Entries provided –
━━━━━━━━━━━━━━━━━━━━
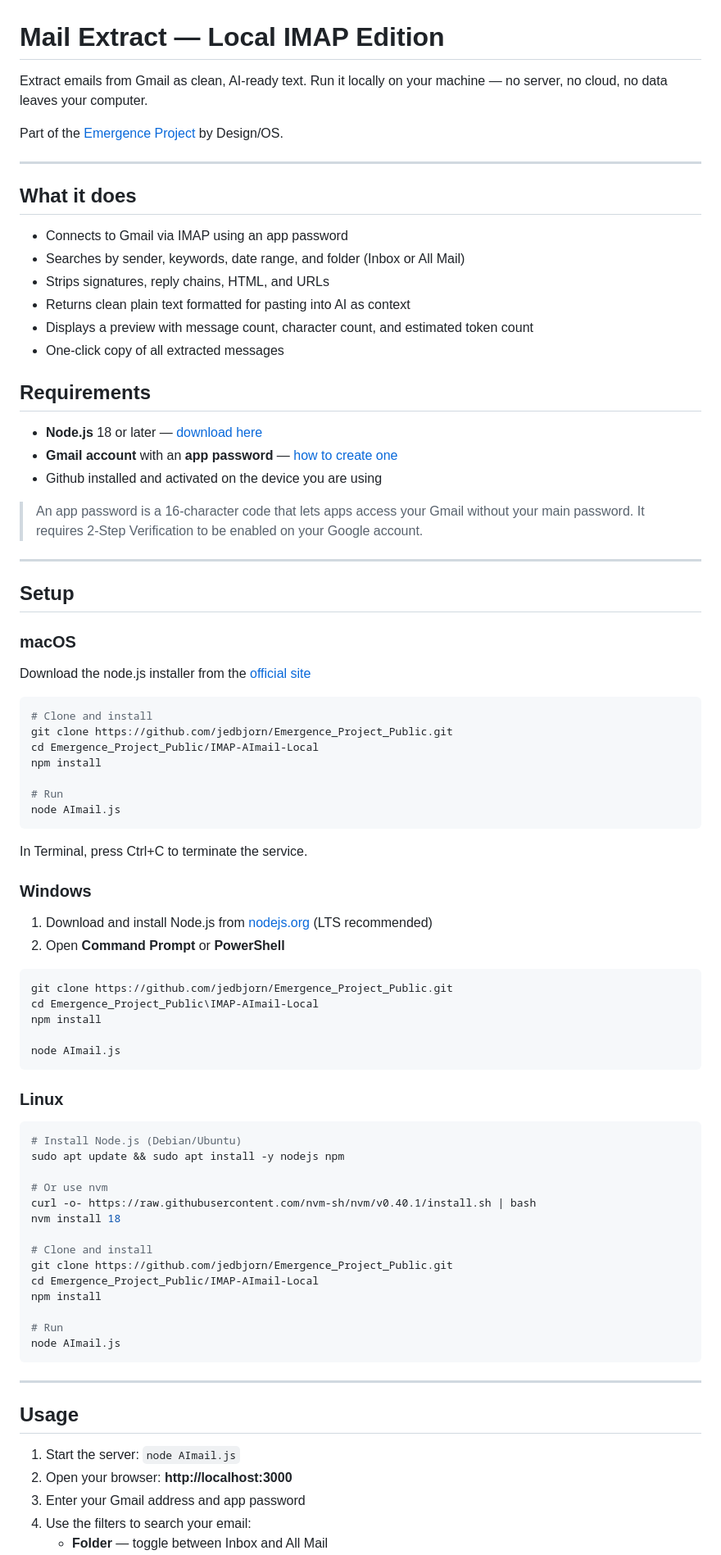
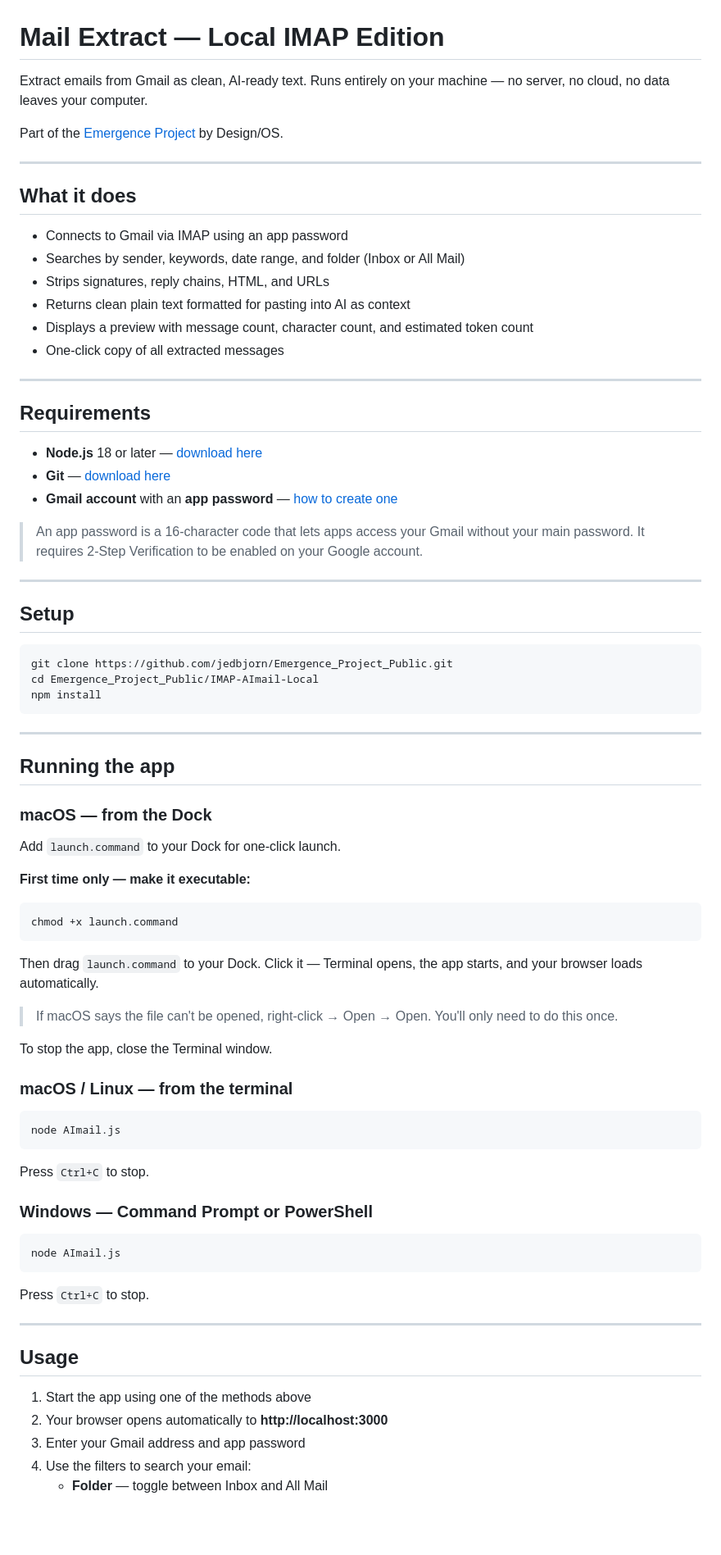
Before and after one commit to jedbjorn/emerge_project_public, a Markdown page: IMAP-AImail-Local/README.md, the part around one of its changes. Shown at 82% size. Drawn GitHub-style; blank space fills up the shorter version.

````diff
--- a/IMAP-AImail-Local/README.md
+++ b/IMAP-AImail-Local/README.md
@@ -1,6 +1,6 @@
 # Mail Extract — Local IMAP Edition
 
-Extract emails from Gmail as clean, AI-ready text. Run it locally on your machine — no server, no cloud, no data leaves your computer.
+Extract emails from Gmail as clean, AI-ready text. Runs entirely on your machine — no server, no cloud, no data leaves your computer.
 
 Part of the [Emergence Project](https://emergence.designs-os.com/) by Design/OS.
 
@@ -15,11 +15,13 @@ Part of the [Emergence Project](https://emergence.designs-os.com/) by Design/OS.
 - Displays a preview with message count, character count, and estimated token count
 - One-click copy of all extracted messages
 
+---
+
 ## Requirements
 
 - **Node.js** 18 or later — [download here](https://nodejs.org/)
+- **Git** — [download here](https://git-scm.com/)
 - **Gmail account** with an **app password** — [how to create one](https://support.google.com/accounts/answer/185833)
-- Github installed and activated on the device you are using
 
 > An app password is a 16-character code that lets apps access your Gmail without your main password. It requires 2-Step Verification to be enabled on your Google account.
 
@@ -27,58 +29,53 @@ Part of the [Emergence Project](https://emergence.designs-os.com/) by Design/OS.
 
 ## Setup
 
-### macOS
-Download the node.js installer from the [official site](https://nodejs.org/en/download)
-
 ```bash
-# Clone and install
 git clone https://github.com/jedbjorn/Emergence_Project_Public.git
 cd Emergence_Project_Public/IMAP-AImail-Local
 npm install
+```
 
-# Run
-node AImail.js
+---
+
+## Running the app
+
+### macOS — from the Dock
+
+Add `launch.command` to your Dock for one-click launch.
+
+**First time only — make it executable:**
+```bash
+chmod +x launch.command
 ```
-In Terminal, press Ctrl+C to terminate the service.
 
-### Windows
+Then drag `launch.command` to your Dock. Click it — Terminal opens, the app starts, and your browser loads automatically.
 
-1. Download and install Node.js from [nodejs.org](https://nodejs.org/) (LTS recommended)
-2. Open **Command Prompt** or **PowerShell**
+> If macOS says the file can't be opened, right-click → Open → Open. You'll only need to do this once.
 
-```cmd
-git clone https://github.com/jedbjorn/Emergence_Project_Public.git
-cd Emergence_Project_Public\IMAP-AImail-Local
-npm install
+To stop the app, close the Terminal window.
 
+### macOS / Linux — from the terminal
+
+```bash
 node AImail.js
 ```
 
-### Linux
+Press `Ctrl+C` to stop.
 
-```bash
-# Install Node.js (Debian/Ubuntu)
-sudo apt update && sudo apt install -y nodejs npm
+### Windows — Command Prompt or PowerShell
 
-# Or use nvm
-curl -o- https://raw.githubusercontent.com/nvm-sh/nvm/v0.40.1/install.sh | bash
-nvm install 18
-
-# Clone and install
-git clone https://github.com/jedbjorn/Emergence_Project_Public.git
-cd Emergence_Project_Public/IMAP-AImail-Local
-npm install
-
-# Run
+```cmd
 node AImail.js
 ```
+
+Press `Ctrl+C` to stop.
 
 ---
 
 ## Usage
 
-1. Start the server: `node AImail.js`
-2. Open your browser: **http://localhost:3000**
+1. Start the app using one of the methods above
+2. Your browser opens automatically to **http://localhost:3000**
 3. Enter your Gmail address and app password
 4. Use the filters to search your email:
    - **Folder** — toggle between Inbox and All Mail
````
Also changed, not shown: other parts of IMAP-AImail-Local/README.md (+14 -9 lines).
━━━━━━━━━━━━━━━━━━━━
Task directions – Copy out all the data above exactly as written. Skip the pictures.

Solved problem –
Before and after one commit to jedbjorn/emerge_project_public, a Markdown page: IMAP-AImail-Local/README.md, the part around one of its changes. Shown at 82% size. Drawn GitHub-style; blank space fills up the shorter version.

````diff
--- a/IMAP-AImail-Local/README.md
+++ b/IMAP-AImail-Local/README.md
@@ -1,6 +1,6 @@
 # Mail Extract — Local IMAP Edition
 
-Extract emails from Gmail as clean, AI-ready text. Run it locally on your machine — no server, no cloud, no data leaves your computer.
+Extract emails from Gmail as clean, AI-ready text. Runs entirely on your machine — no server, no cloud, no data leaves your computer.
 
 Part of the [Emergence Project](https://emergence.designs-os.com/) by Design/OS.
 
@@ -15,11 +15,13 @@ Part of the [Emergence Project](https://emergence.designs-os.com/) by Design/OS.
 - Displays a preview with message count, character count, and estimated token count
 - One-click copy of all extracted messages
 
+---
+
 ## Requirements
 
 - **Node.js** 18 or later — [download here](https://nodejs.org/)
+- **Git** — [download here](https://git-scm.com/)
 - **Gmail account** with an **app password** — [how to create one](https://support.google.com/accounts/answer/185833)
-- Github installed and activated on the device you are using
 
 > An app password is a 16-character code that lets apps access your Gmail without your main password. It requires 2-Step Verification to be enabled on your Google account.
 
@@ -27,58 +29,53 @@ Part of the [Emergence Project](https://emergence.designs-os.com/) by Design/OS.
 
 ## Setup
 
-### macOS
-Download the node.js installer from the [official site](https://nodejs.org/en/download)
-
 ```bash
-# Clone and install
 git clone https://github.com/jedbjorn/Emergence_Project_Public.git
 cd Emergence_Project_Public/IMAP-AImail-Local
 npm install
+```
 
-# Run
-node AImail.js
+---
+
+## Running the app
+
+### macOS — from the Dock
+
+Add `launch.command` to your Dock for one-click launch.
+
+**First time only — make it executable:**
+```bash
+chmod +x launch.command
 ```
-In Terminal, press Ctrl+C to terminate the service.
 
-### Windows
+Then drag `launch.command` to your Dock. Click it — Terminal opens, the app starts, and your browser loads automatically.
 
-1. Download and install Node.js from [nodejs.org](https://nodejs.org/) (LTS recommended)
-2. Open **Command Prompt** or **PowerShell**
+> If macOS says the file can't be opened, right-click → Open → Open. You'll only need to do this once.
 
-```cmd
-git clone https://github.com/jedbjorn/Emergence_Project_Public.git
-cd Emergence_Project_Public\IMAP-AImail-Local
-npm install
+To stop the app, close the Terminal window.
 
+### macOS / Linux — from the terminal
+
+```bash
 node AImail.js
 ```
 
-### Linux
+Press `Ctrl+C` to stop.
 
-```bash
-# Install Node.js (Debian/Ubuntu)
-sudo apt update && sudo apt install -y nodejs npm
+### Windows — Command Prompt or PowerShell
 
-# Or use nvm
-curl -o- https://raw.githubusercontent.com/nvm-sh/nvm/v0.40.1/install.sh | bash
-nvm install 18
-
-# Clone and install
-git clone https://github.com/jedbjorn/Emergence_Project_Public.git
-cd Emergence_Project_Public/IMAP-AImail-Local
-npm install
-
-# Run
+```cmd
 node AImail.js
 ```
+
+Press `Ctrl+C` to stop.
 
 ---
 
 ## Usage
 
-1. Start the server: `node AImail.js`
-2. Open your browser: **http://localhost:3000**
+1. Start the app using one of the methods above
+2. Your browser opens automatically to **http://localhost:3000**
 3. Enter your Gmail address and app password
 4. Use the filters to search your email:
    - **Folder** — toggle between Inbox and All Mail
````
Also changed, not shown: other parts of IMAP-AImail-Local/README.md (+14 -9 lines).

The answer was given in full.